MPEG LA has extended the deadline for companies to submit patents neccessary to support AVC, from October 11, 2002 to January 31, 2003. That makes sense, since AVC hasn’t quite reached FDIS (Final Draft International Standard) status, and “essentiality” — whether a patent is essential to AVC — can only be determined against the final text.
MPEG LA licenses “patent portfolios” for technologies like MPEG-2, FireWire, DVB-T and (soon) MPEG-4. In other words, they’re the one-stop licensing shop that companies will go to when they want to use MPEG-4 Visual or MPEG-4 Systems patents.

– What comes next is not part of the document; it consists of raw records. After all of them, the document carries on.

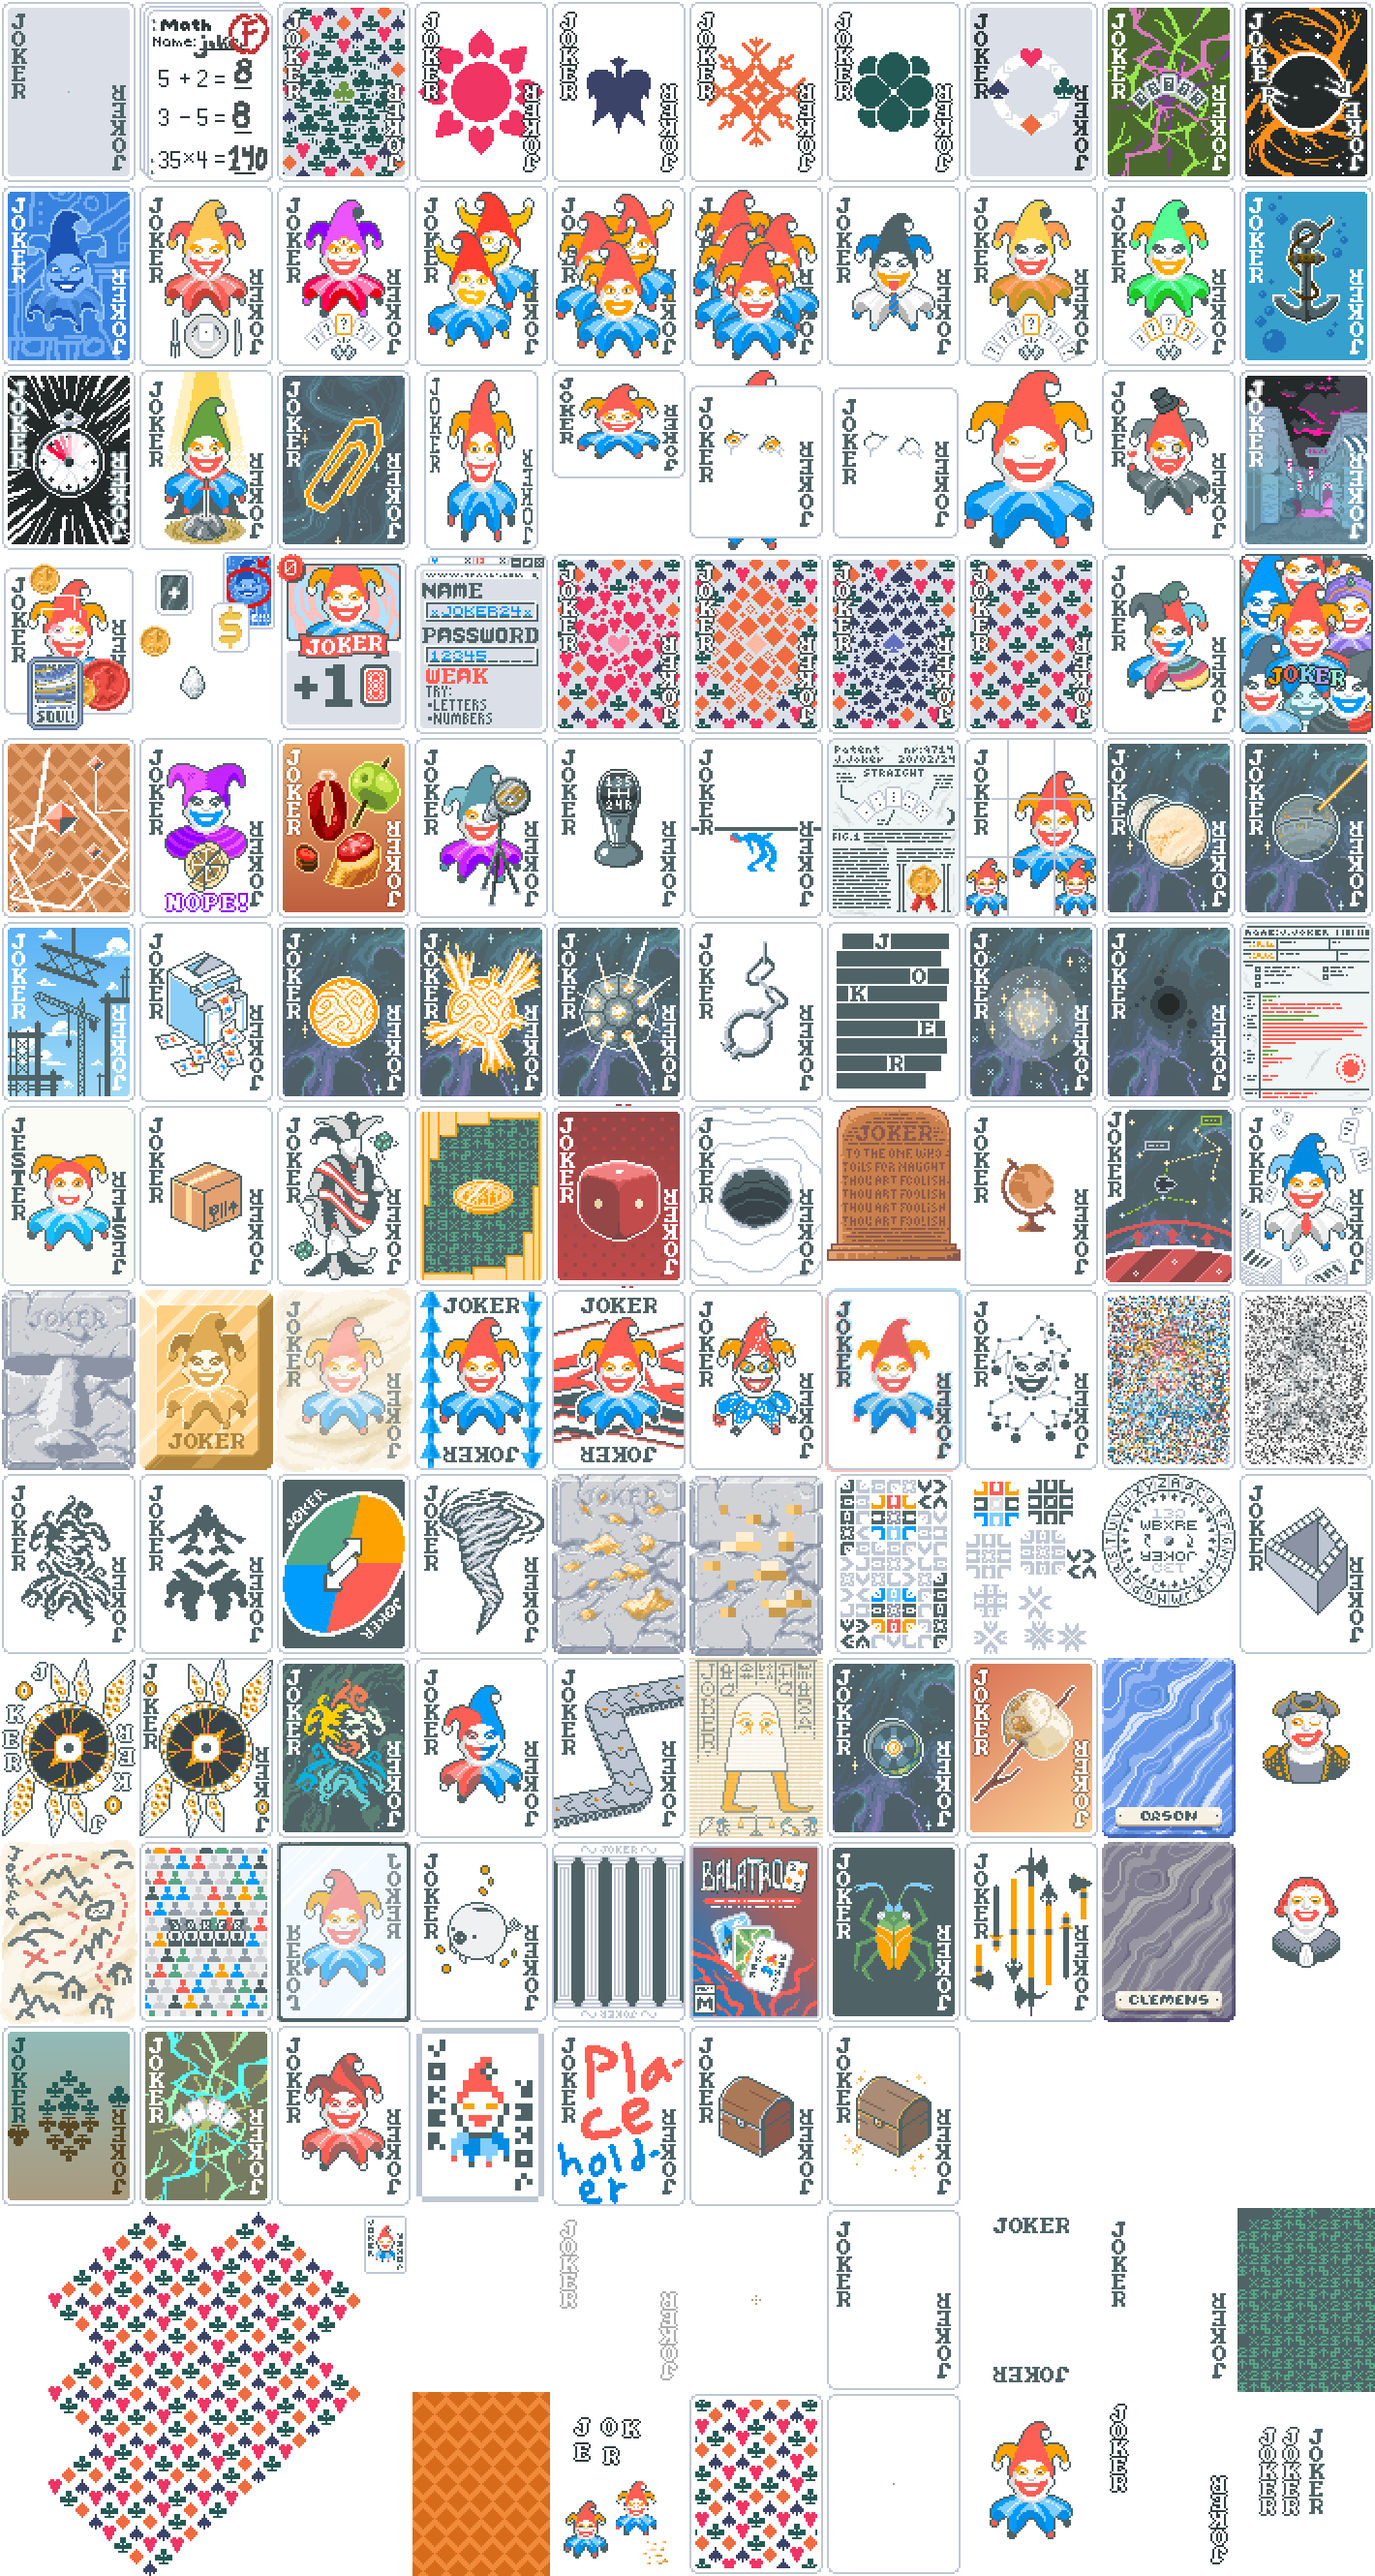
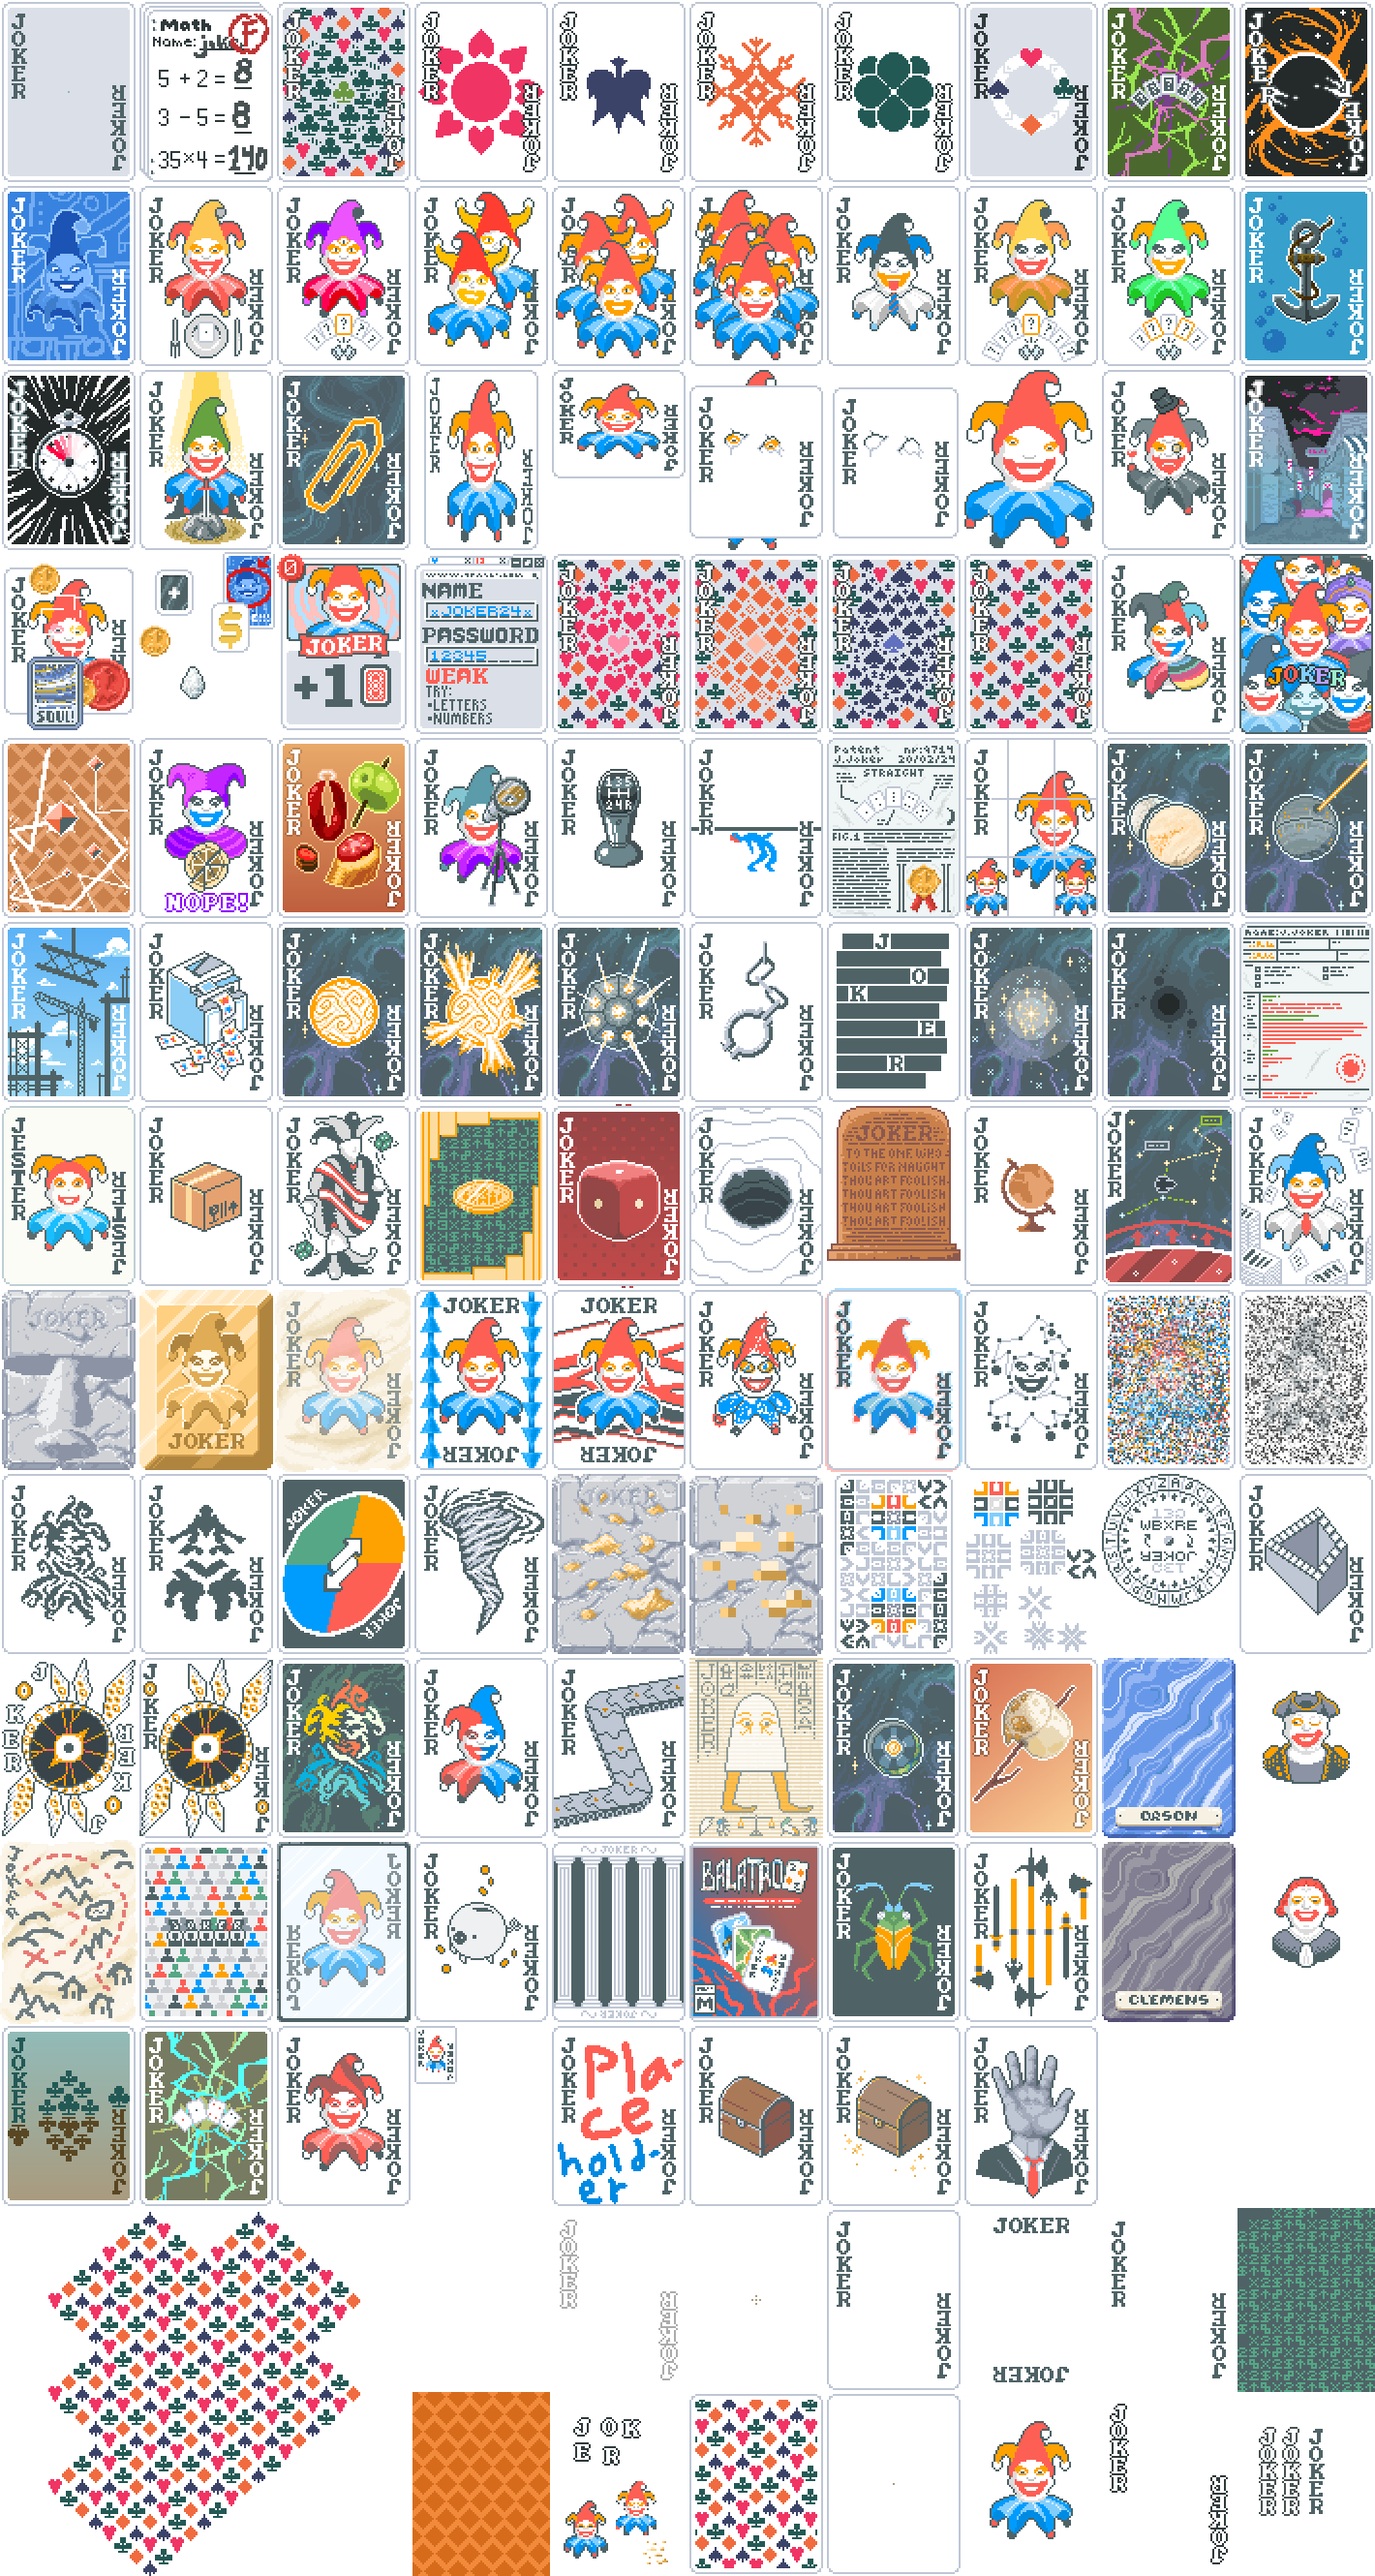
Add Hired Hand texture

Changed region(s): [[0.2789, 0.7801, 0.4028, 0.8737], [0.7127, 0.7801, 0.8056, 0.8737]]

diff --git a/web/addjokers.js b/web/addjokers.js
@@ -871,6 +871,14 @@ let jokers = [
     image_url: "img/j/gilded_chest.png",
     rarity: "Uncommon"
   },
+  {
+    name: "Hired Hand",
+    text: [
+        "Earn {C:money}$2{} per remaining {C:blue}hand{} at end of the round",
+    ],
+    image_url: "img/j/hired_hand.png",
+    rarity: "Common"
+  },
 
   // {
   //   name: "",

AVC (a.k.a. H.264, JVT, etc.) is the forthcoming MPEG-4 video codec, which MPEG intends to finalize in December. MPEG-4’s current video codec offers very good quality, but not enough to match the quality of proprietary codecs even with all of its quality-enhancing “tools” enabled. The perception of MPEG-4’s current video quality is not helped by implementations such as Apple’s, which offers quality levels significantly below what today’s MPEG-4 Video codec is capable of.